« on: September 28, 2018, 06:08:47 AM »
For the first time in a zillion years, we are going to be in the US rental market very soon.  I'm doing a lot of scouting now to get an idea for areas where we can get at least most of what we want for our budget.  I'm checking out Zillow, Hotpads, etc.

What I'm wondering is whether most landlords (for private rentals And large complexes) generally expect to get asking or if the listed rents are starting point for at least a little negotiation.  As a landlord, we've always gotten asking, but truthfully we'd have taken less and told our PM that.  Just trying to figure out what is typically so I know whether the places that are only a bit over budget might still be worth at least looking at.

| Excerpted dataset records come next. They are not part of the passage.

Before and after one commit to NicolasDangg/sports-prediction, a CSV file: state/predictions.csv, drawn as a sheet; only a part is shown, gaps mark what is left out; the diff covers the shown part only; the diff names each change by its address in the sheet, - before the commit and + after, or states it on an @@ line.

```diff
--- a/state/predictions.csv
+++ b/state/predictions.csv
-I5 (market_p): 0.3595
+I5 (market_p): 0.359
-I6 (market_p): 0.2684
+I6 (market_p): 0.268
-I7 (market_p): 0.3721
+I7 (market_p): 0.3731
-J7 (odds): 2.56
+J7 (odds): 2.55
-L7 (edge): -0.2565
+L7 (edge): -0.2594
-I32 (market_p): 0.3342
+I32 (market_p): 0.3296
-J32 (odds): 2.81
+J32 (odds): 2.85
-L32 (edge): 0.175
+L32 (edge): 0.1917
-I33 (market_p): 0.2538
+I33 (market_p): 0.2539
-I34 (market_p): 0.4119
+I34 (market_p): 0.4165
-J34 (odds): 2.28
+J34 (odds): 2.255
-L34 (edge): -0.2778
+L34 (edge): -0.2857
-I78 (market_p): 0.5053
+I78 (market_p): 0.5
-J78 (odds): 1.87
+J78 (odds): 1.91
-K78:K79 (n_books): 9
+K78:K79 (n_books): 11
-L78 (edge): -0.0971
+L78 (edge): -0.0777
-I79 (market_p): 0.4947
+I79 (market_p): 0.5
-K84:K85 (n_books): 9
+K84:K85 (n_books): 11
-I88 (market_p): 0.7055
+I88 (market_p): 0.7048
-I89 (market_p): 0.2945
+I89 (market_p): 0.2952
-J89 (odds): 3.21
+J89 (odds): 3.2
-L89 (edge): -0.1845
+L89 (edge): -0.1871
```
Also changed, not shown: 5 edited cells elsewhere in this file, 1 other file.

(To be clear, we don't move until February so I'm not looking at specific places yet.  Just narrowing neighborhoods around which we will focus our eventual search.)

electriceagle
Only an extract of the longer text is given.